Rick Steves doesn't think Big Marijuana should control your pot. That's one reason people in Washington state should be able to grow their own weed, Steves told KUOW's Jeannie Yandel.
"I don't want marijuana to go the route of tobacco and have Joe Camel and Big Tobacco and Big Marijuana" dominate the industry, Steves said. "If there's money to be made, it's going to attract big corporate interests and they're going to have the clout. I like the idea of having home grow because it gives people an option to having to buy something from a giant organization. They can just have a few plants on the window sill, and it's not a big deal."
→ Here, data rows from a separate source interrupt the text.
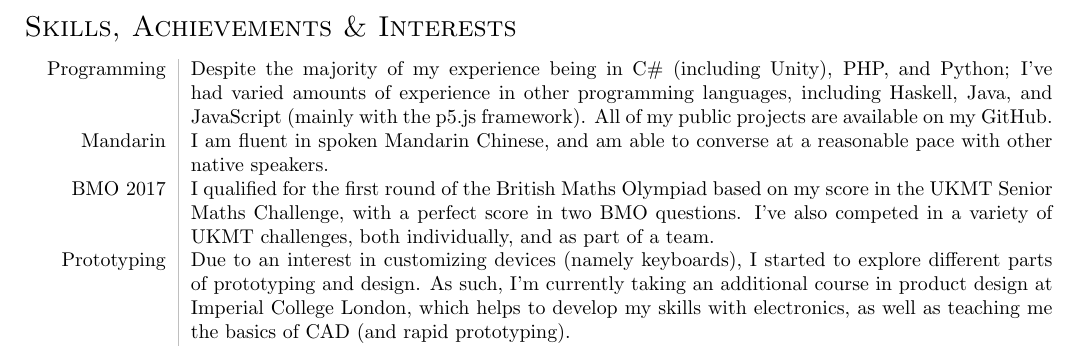
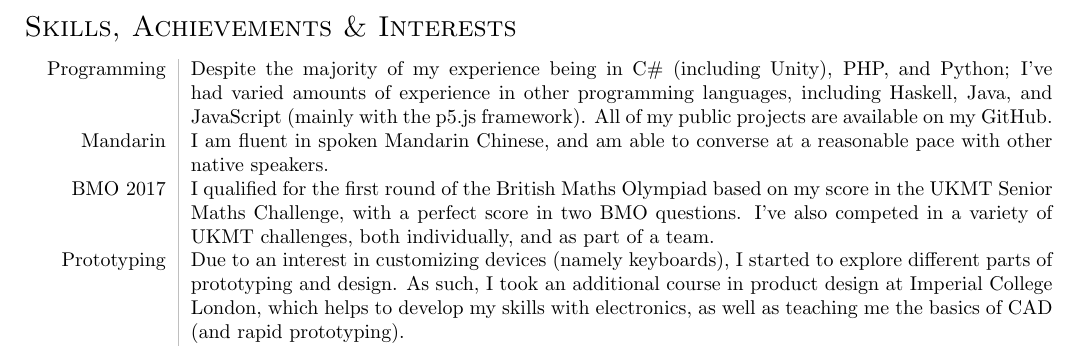
Before and after one commit to lin-e/cv, a LaTeX document (main.tex): part of the page, cut so that both start at the same text. Compiled offline with pdfLaTeX.

Commit message:
Modified a word, added .gitignore

```diff
--- a/main.tex
+++ b/main.tex
@@ -51,6 +51,6 @@
                 Programming & Despite the majority of my experience being in C\# (including Unity), PHP, and Python; I've had varied amounts of experience in other programming languages, including Haskell, Java, and JavaScript (mainly with the p5.js framework). All of my public projects are available on my GitHub. \\
                 Mandarin & I am fluent in spoken Mandarin Chinese, and am able to converse at a reasonable pace with other native speakers. \\
                 BMO 2017 & I qualified for the first round of the British Maths Olympiad based on my score in the UKMT Senior Maths Challenge, with a perfect score in two BMO questions. I've also competed in a variety of UKMT challenges, both individually, and as part of a team. \\
-                Prototyping & Due to an interest in customizing devices (namely keyboards), I started to explore different parts of prototyping and design. As such, I'm currently taking an additional course in product design at Imperial College London, which helps to develop my skills with electronics, as well as teaching me the basics of CAD (and rapid prototyping).
+                Prototyping & Due to an interest in customizing devices (namely keyboards), I started to explore different parts of prototyping and design. As such, I took an additional course in product design at Imperial College London, which helps to develop my skills with electronics, as well as teaching me the basics of CAD (and rapid prototyping).
             \end{tabular}
     \end{document}
```
Also changed, not shown: main.pdf, 8 other files.
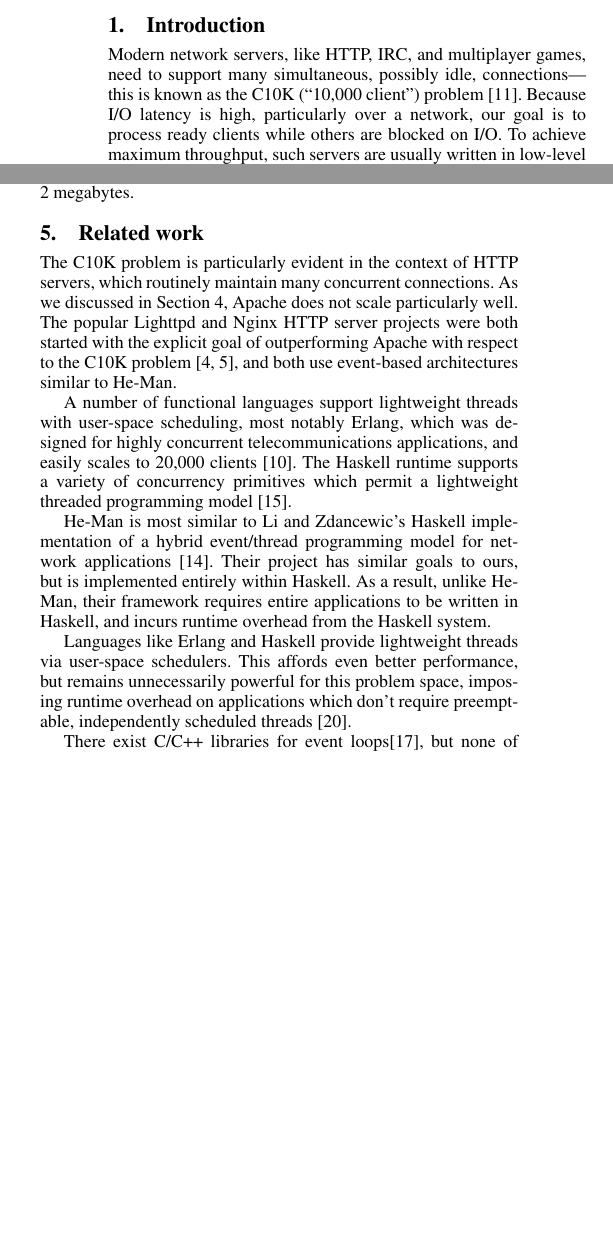
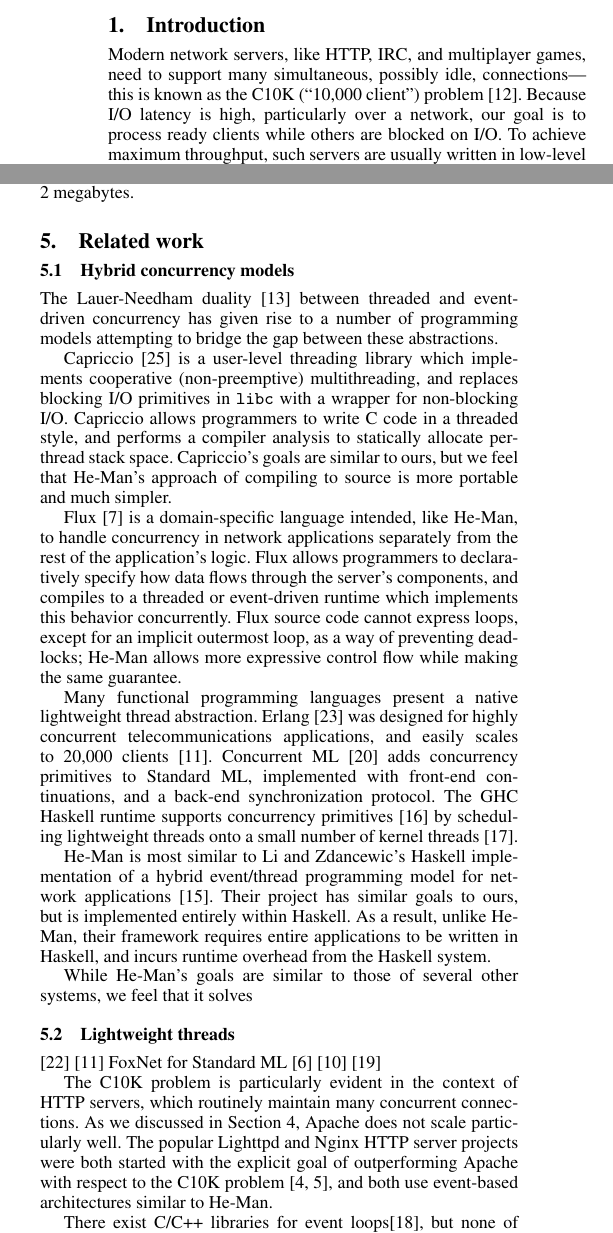
Before and after one commit to msullivan/he-man, a LaTeX paper (paper/paper.tex): two parts of the columns of pages 1 and 5 of 9, joined at a grey line, cut so that both start at the same text, the shorter picture padded with empty space. Compiled offline with pdfLaTeX; a missing font is replaced by an installed copy or a similar font.

Commit message:
Work on related work section.

```diff
--- a/paper/paper.tex
+++ b/paper/paper.tex
@@ -754,6 +743,59 @@ megabytes.
 %\cite{LeijenMeijer}
 
 \section{Related work}
+
+\subsection{Hybrid concurrency models}
+
+The Lauer-Needham duality \cite{LauerNeedham} between threaded and event-driven
+concurrency has given rise to a number of programming models attempting to
+bridge the gap between these abstractions.
+
+Capriccio \cite{vonBehrenEtAl} is a user-level threading library which
+implements cooperative (non-preemptive) multithreading, and replaces blocking
+I/O primitives in \t{libc} with a wrapper for non-blocking I/O. Capriccio allows
+programmers to write C code in a threaded style, and performs a compiler
+analysis to statically allocate per-thread stack space. Capriccio's goals are
+similar to ours, but we feel that He-Man's approach of compiling to source is
+more portable and much simpler.
+
+Flux \cite{BurnsEtAl} is a domain-specific language intended, like He-Man, to
+handle concurrency in network applications separately from the rest of the
+application's logic. Flux allows programmers to declaratively specify how data
+flows through the server's components, and compiles to a threaded or
+event-driven runtime which implements this behavior concurrently. Flux source
+code cannot express loops, except for an implicit outermost loop, as a way of
+preventing deadlocks; He-Man allows more expressive control flow while making
+the same guarantee.
+
+Many functional programming languages present a native lightweight thread
+abstraction. Erlang \cite{VirdingEtAl} was designed for highly concurrent
+telecommunications applications, and easily scales to 20,000 clients
+\cite{Hellstrom}. Concurrent ML \cite{ReppyEtAl} adds concurrency primitives to
+Standard ML, implemented with front-end continuations, and a back-end
+synchronization protocol. The GHC Haskell runtime supports concurrency
+primitives \cite{LiEtAl} by scheduling lightweight threads onto a small number
+of kernel threads \cite{MarlowEtAl}.
+
+% XXX: remains unnecessarily general for us?
+
+He-Man is most similar to Li and Zdancewic's Haskell implementation of
+a hybrid event/thread programming model for network applications
+\cite{LiZdancewic}.  Their project has similar goals to ours, but is
+implemented entirely within Haskell. As a result, unlike He-Man, their
+framework requires entire applications to be written in Haskell, and
+incurs runtime overhead from the Haskell system.
+
+While He-Man's goals are similar to
+those of several other systems, we feel that it solves
+
+\subsection{Lightweight threads}
+
+% Functional programming:
+\cite{Vinoski}
+\cite{Hellstrom}
+FoxNet for Standard ML \cite{BiagioniEtAl}
+\cite{GraunkeEtAl}
+\cite{Queinnec}
 
 The C10K problem is particularly evident in the context of HTTP
 servers, which routinely maintain many concurrent connections. As we
@@ -763,29 +805,8 @@ were both started with the explicit goal of outperforming Apache with
 respect to the C10K problem \cite{Lighttpd,Nginx}, and both use
 event-based architectures similar to He-Man.
 
-A number of functional languages support lightweight threads with
-user-space scheduling, most notably Erlang, which was designed for
-highly concurrent telecommunications applications, and easily scales
-to 20,000 clients \cite{Hellstrom}. The Haskell runtime supports a
-variety of concurrency primitives which permit a lightweight threaded
-programming model \cite{LiEtAl}.
-
 %A number of custom network stack implementations exist for functional
 %languages, such as FoxNet for Standard ML \cite{BiagioniEtAl}, and
-
-He-Man is most similar to Li and Zdancewic's Haskell implementation of
-a hybrid event/thread programming model for network applications
-\cite{LiZdancewic}.  Their project has similar goals to ours, but is
-implemented entirely within Haskell. As a result, unlike He-Man, their
-framework requires entire applications to be written in Haskell, and
-incurs runtime overhead from the Haskell system.
-
-% XXX taken from old intro
-
-Languages like Erlang and Haskell provide lightweight threads via user-space
-schedulers. This affords even better performance, but remains unnecessarily
-powerful for this problem space, imposing runtime overhead on applications which
-don't require preemptable, independently scheduled threads \cite{Vinoski}.
 
 There exist C/C++ libraries for event loops\cite{libevent}, but none of these
 avoid the state machine paradigm.
```
Also changed, not shown: paper/citations.bib (+43 -0 lines), paper/paper.tex (11 more changed lines).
The host of Travels With Rick Steves was a big supporter of the state's original marijuana initiative, I-502, which passed in 2012 and took effect last year. Now he supports a proposal to allow people to grow six of their own marijuana plants. It could be considered next year in the state Legislature.
I personally have no plans to purchase corporate marijuana. That's not to say that I outright oppose corporate marijuana, I just think that marijuana grown by smaller growers tends to be better because the plants get more attention, and I always root for and support the 'little guy.' I don't grow right now, but I intend to do so this next grow season either at my house or at a family members. The right to grow marijuana at home is something that every state needs to include in its legalization reforms. Washington's initiative should serve as a lesson to all other states that follow.